The TEG-25GECTX ships in a cardboard box, with a feature list printed on the top/side in various languages. The card is compatible with both Microsoft Windows, Windows Server and Linux. It also supports a wide range of networking standard, such as 802.1Q for VLAN and 802.3ab/802.3bz for Ethernet.
The TEG-25GECTX card is packed inside a anti-static bag. You can swap the standard PCI bracket with a low-profile one, if you tend to install the card in a small form-factor (SFF) build. Inside the box, there are a quick start guide, safety note and a driver CD. Driver can be downloaded directly from TRENDnet’s product page.
TRENDnet TEG-25GECTX 2.5G Network Interface Card
The TEG-25GECTX has a blue printed circuit board (PCB) with the full length PCI bracket installed by default. The primary Realtek RTL8125 controller is hidden beneath the tiny black aluminum heatsink. The overall size of the NIC is relatively compact, which should have no problem fitting into smaller PC cases and server chassis.

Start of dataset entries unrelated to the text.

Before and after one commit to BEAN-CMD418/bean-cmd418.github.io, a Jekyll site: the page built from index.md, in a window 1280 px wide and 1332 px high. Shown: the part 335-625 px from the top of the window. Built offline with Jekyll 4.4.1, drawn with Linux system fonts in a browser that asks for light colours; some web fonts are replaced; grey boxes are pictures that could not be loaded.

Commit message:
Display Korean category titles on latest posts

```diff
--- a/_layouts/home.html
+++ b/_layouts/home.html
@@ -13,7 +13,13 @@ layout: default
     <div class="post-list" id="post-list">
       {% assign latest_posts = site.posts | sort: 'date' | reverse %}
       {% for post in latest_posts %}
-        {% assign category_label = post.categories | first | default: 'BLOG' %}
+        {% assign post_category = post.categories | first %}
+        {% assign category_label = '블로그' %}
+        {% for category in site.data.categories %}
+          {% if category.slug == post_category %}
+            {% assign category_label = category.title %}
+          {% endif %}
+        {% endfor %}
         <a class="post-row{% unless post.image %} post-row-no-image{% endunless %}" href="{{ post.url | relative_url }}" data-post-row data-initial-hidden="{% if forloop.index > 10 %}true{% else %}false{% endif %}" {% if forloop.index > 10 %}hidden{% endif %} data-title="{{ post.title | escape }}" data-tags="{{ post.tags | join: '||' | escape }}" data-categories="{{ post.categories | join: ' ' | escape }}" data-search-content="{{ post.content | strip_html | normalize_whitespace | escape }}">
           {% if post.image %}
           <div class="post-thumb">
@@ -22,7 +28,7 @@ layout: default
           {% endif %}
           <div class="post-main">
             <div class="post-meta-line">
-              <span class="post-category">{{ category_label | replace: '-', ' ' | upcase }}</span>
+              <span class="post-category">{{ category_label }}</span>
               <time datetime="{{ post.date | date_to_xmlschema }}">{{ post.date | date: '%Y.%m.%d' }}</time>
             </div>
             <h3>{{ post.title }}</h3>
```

The TEG-25GECTX is equipped with a PCIe 2.0×1 interface to transfer all its network traffic, which has a theoretical bandwidth of about 4 Gbps (~500 MB/s). It is upward compatible with PCIe 3.0 or PCIe 4.0 slots in newer motherboards.
To minimize the number of variables that will affect the benchmark results, all of our tests will be performed by two computers directly connected via Ethernet. We use the iperf3 to measure the total bandwidth between the two NICs. A Windows 10 shared folder is created on RAM disks to prevent HDD’s bottlenecks. The peer-to-peer file transfer times of the three files, sized in 10 GB, 500 MB and 250 MB, will be recorded.
In iperf3, we tested the available bandwidth in the TEG-25GECTX’s link in a 60-second period (iperf3.exe -c 192.168.100.1 -t 60). The upload speed was quicker at 2.34 Gb/s, which is about 292.5 MB/s. The download speed was 15% slower at 1.99 Gb/s, around 248.75 MB/s. The total bandwidth was about 2 times larger than a normal 1 Gbps connection (125 MB/s).
In real world peer-to-peer file transfers, the read and write speeds were similar at 285 MB/s and 284 MB/s respectively. Both took around 37 seconds to complete transferring the three files, sized at 10 GB, 500 MB and 250 MB.
In task manager, we saw the network utilization was high and capped at 2.5 Gbps. The CPU usage was hovering around 10% to 13%, which the TEG-25GECTX card was able to offload most work from the CPU.
The TRENDnet TEG-25GECTX 2.5G Network Interface Card can provide slightly faster performance than normal 1 Gbps connection in both synthetic bandwidth test and real-world file transfers. The Realtek RTL8125 controller allows the NIC to be more budget-friendly than high-end 10G NIC.
The TEG-25GECTX performed great in our benchmarks. It can transfer large-sized files to shared folders in the local network at around 285 MB/s, which is about two times faster than 1 Gbps.
The TEG-25GECTX is priced at $54.99 USD (MSRP), but is on sale for $49.99 USD at the time of this review. The card is perfect for file transfers, which can maxed out most of the hard drives’ performance at 2.5 Gbps. The PCIe 2.0×1 interface is simple to install and integrate into existing systems. You can upgrade your home local network to 2.5 Gbps easily with a few of these NICs
The RJ-45 Ethernet port supports from 100 Mbps, 1 Gbps up to 2.5 Gbps. Two LED lights are integrated in the port, which are used to show connectivity and activity status.